• **To do**:
Below are records; please give the number of their lines that contain the string "onPressed", and only that number.

• **Entries provided**:
- - - -

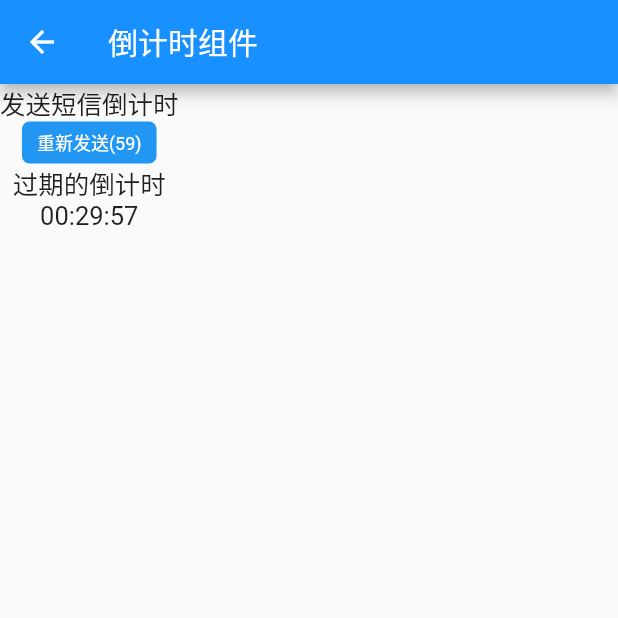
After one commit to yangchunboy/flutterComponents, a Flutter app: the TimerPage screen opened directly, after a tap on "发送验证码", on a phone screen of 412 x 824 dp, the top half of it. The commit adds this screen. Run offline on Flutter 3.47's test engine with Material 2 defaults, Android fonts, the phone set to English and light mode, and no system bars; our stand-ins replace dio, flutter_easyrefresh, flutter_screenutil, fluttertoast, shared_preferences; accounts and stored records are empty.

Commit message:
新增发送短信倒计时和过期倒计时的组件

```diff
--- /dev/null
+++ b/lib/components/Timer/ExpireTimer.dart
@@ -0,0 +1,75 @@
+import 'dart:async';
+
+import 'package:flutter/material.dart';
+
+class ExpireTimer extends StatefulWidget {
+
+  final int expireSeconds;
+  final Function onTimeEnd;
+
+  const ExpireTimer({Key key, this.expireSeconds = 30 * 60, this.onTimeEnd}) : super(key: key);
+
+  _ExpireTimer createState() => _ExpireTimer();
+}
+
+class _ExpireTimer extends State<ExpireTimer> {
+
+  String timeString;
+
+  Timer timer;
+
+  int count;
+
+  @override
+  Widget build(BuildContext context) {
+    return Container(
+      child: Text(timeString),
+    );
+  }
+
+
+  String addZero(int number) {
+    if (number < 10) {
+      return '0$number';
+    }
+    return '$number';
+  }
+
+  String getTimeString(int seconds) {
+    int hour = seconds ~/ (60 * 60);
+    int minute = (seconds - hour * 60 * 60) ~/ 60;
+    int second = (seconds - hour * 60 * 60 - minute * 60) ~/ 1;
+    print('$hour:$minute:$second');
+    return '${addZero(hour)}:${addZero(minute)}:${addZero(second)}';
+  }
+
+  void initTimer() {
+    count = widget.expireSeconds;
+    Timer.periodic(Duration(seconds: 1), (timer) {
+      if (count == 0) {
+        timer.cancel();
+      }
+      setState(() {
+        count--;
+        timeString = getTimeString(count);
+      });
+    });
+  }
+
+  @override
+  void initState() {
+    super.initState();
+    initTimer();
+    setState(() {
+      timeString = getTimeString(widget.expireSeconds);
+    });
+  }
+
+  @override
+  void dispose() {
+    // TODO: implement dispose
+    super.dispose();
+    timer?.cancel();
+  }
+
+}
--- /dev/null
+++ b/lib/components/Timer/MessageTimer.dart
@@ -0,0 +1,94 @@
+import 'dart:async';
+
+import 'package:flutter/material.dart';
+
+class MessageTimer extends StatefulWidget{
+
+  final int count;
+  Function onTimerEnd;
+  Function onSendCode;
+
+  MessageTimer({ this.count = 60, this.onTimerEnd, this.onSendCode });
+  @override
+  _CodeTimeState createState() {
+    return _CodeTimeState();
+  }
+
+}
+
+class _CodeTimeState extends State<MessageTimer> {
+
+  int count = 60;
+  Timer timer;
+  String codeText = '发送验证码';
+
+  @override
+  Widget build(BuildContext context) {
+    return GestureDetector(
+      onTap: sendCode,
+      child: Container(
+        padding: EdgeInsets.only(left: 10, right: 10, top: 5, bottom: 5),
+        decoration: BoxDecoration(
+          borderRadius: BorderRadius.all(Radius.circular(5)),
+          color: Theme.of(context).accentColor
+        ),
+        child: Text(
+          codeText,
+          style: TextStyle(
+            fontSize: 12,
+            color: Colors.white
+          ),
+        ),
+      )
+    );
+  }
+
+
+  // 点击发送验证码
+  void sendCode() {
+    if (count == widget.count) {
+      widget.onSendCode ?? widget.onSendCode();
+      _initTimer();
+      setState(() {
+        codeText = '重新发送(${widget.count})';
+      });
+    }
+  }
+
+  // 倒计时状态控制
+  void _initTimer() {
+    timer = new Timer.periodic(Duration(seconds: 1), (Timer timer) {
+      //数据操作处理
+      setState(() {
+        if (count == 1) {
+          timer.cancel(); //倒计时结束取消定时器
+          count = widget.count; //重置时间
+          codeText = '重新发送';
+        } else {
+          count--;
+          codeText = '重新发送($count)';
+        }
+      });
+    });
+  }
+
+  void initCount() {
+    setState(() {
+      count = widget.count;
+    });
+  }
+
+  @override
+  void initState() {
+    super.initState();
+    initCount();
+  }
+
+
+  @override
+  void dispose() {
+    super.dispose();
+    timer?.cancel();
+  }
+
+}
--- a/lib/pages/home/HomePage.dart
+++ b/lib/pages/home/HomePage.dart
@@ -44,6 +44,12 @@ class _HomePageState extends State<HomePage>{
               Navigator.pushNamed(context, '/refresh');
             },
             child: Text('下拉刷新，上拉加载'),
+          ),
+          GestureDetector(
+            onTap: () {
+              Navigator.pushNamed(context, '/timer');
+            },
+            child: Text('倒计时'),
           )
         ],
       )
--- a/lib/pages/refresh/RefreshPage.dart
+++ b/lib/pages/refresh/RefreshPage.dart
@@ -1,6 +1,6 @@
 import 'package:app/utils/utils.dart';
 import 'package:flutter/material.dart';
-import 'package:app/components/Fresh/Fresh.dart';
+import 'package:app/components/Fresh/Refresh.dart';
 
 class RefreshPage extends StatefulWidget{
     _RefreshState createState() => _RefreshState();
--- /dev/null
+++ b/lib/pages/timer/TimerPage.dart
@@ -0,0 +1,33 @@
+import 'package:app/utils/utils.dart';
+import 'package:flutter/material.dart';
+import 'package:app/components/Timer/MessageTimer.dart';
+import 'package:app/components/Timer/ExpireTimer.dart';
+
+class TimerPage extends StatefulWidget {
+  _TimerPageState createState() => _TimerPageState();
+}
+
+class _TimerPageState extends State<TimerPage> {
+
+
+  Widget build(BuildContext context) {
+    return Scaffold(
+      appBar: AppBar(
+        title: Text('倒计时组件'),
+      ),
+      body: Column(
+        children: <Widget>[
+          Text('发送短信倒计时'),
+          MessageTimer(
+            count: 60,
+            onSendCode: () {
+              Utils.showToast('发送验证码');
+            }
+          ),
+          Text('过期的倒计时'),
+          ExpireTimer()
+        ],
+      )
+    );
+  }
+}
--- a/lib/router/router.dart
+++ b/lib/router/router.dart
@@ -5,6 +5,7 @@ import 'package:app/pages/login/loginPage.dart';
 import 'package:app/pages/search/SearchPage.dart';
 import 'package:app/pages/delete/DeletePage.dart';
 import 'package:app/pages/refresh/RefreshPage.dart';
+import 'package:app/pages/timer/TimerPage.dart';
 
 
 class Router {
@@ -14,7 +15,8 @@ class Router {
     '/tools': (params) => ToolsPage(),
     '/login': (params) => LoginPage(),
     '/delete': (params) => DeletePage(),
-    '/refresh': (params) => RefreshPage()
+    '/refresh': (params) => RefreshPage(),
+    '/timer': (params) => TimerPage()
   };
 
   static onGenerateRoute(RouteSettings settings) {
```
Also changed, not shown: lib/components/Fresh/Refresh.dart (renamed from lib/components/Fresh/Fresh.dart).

- - - -

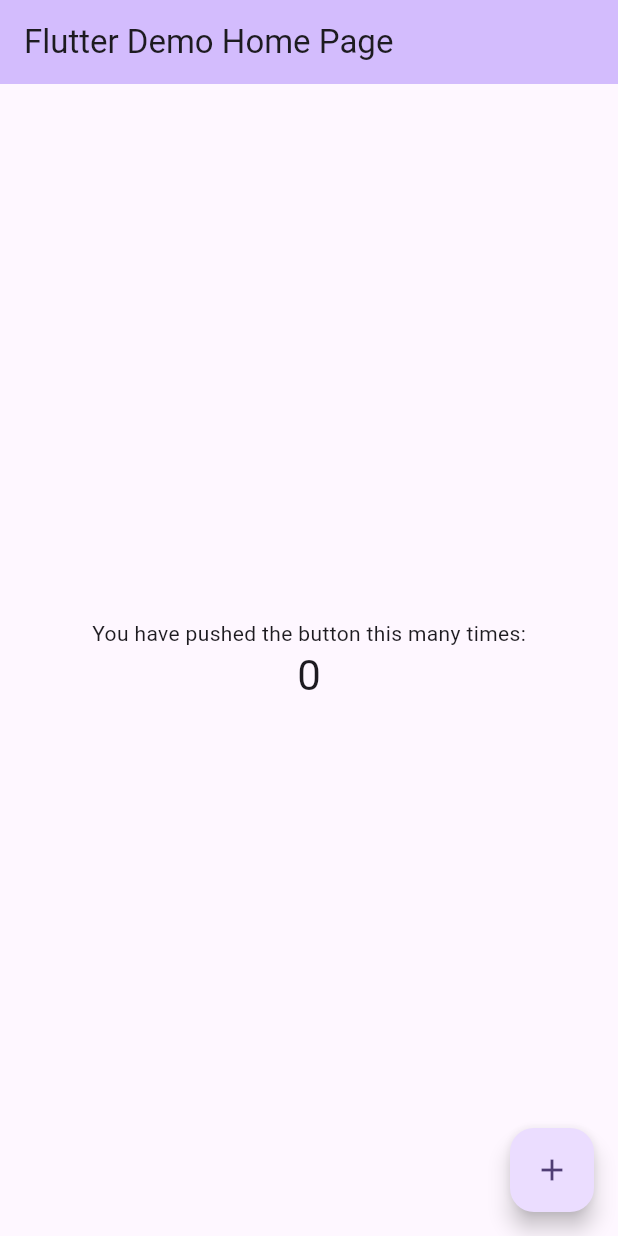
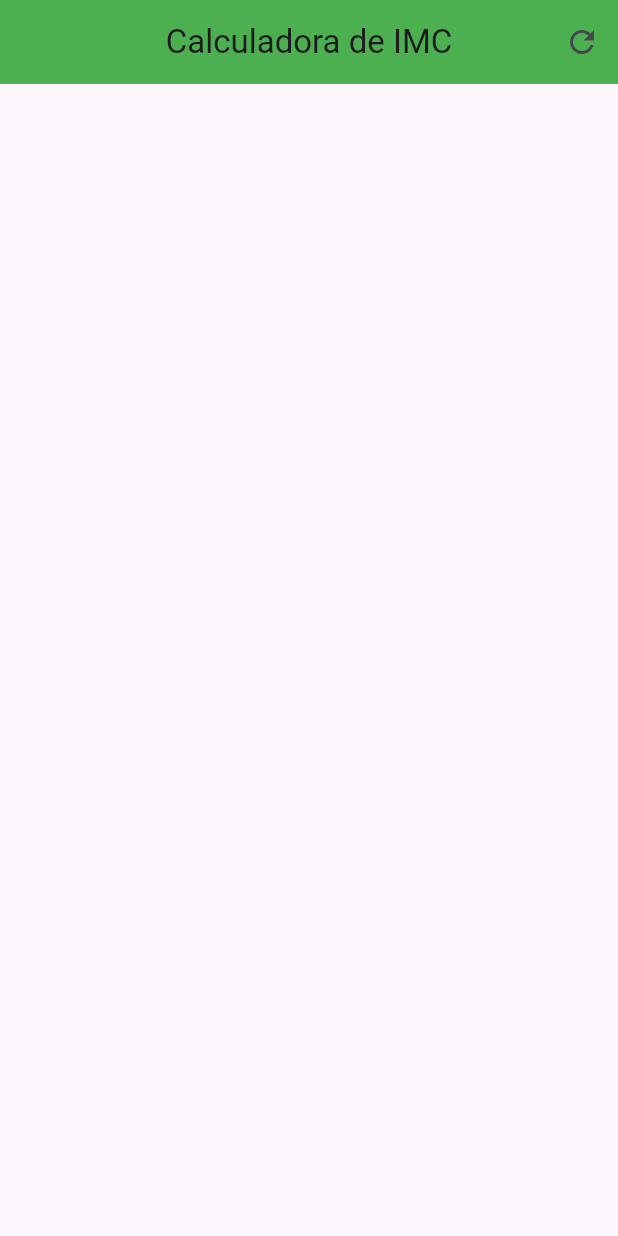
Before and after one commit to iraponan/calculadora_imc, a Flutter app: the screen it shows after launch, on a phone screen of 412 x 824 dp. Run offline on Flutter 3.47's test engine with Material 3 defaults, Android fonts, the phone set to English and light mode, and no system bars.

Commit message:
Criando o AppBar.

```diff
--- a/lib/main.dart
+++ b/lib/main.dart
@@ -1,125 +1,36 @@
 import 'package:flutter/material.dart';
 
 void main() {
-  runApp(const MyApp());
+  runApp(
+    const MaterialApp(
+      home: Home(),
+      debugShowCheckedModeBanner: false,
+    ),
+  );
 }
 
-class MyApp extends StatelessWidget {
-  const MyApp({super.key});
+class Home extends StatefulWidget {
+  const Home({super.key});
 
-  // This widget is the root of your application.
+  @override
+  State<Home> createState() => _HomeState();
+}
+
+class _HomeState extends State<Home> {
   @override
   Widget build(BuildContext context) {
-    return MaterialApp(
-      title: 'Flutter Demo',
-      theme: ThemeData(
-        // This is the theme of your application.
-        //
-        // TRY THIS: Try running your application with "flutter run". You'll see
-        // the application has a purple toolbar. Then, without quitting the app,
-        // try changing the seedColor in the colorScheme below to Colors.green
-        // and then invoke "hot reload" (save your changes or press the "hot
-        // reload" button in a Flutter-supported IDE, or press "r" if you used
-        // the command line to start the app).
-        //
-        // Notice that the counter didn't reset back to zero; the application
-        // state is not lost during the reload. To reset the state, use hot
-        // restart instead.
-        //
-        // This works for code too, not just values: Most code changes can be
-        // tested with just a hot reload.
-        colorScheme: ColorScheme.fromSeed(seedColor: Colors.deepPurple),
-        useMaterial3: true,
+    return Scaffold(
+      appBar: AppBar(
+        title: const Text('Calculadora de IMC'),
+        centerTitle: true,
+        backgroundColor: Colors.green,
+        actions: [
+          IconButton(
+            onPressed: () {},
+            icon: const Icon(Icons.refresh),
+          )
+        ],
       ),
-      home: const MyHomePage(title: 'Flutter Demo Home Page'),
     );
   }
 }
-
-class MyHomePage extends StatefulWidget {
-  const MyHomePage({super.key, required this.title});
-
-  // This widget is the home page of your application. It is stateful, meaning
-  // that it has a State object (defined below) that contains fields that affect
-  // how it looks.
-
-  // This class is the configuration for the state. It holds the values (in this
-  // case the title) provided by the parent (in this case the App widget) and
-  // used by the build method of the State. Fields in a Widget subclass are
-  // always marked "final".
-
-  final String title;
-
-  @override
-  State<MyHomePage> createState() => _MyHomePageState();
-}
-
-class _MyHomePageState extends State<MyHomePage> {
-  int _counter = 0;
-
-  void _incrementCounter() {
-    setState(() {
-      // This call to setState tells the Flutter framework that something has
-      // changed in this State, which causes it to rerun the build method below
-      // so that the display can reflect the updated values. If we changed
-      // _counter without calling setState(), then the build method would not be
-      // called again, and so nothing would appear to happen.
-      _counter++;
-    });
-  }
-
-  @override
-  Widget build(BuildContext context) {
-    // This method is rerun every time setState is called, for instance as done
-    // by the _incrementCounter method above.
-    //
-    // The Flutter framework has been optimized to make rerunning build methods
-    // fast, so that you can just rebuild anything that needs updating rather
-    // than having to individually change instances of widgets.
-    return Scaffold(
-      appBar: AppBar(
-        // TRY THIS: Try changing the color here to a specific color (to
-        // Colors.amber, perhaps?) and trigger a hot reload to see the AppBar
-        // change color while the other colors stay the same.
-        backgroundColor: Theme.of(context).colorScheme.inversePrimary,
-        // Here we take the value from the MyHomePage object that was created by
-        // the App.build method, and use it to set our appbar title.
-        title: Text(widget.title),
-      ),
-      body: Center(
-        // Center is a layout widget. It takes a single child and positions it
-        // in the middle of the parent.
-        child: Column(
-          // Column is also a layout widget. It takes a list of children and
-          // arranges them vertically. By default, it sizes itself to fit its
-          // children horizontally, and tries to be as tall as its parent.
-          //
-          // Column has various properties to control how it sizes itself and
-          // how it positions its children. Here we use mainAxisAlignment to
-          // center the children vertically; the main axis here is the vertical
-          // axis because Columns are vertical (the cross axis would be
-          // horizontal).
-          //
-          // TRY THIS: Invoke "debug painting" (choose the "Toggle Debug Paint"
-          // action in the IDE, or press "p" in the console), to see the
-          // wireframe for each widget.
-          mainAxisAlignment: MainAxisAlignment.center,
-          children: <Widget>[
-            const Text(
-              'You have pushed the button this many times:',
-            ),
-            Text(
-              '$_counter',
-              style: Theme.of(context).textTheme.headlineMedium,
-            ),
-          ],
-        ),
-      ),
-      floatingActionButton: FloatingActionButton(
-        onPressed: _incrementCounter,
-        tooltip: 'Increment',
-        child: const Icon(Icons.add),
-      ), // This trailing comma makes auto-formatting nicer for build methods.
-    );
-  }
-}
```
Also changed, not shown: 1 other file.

- - - -

• **Exercise solution**:
2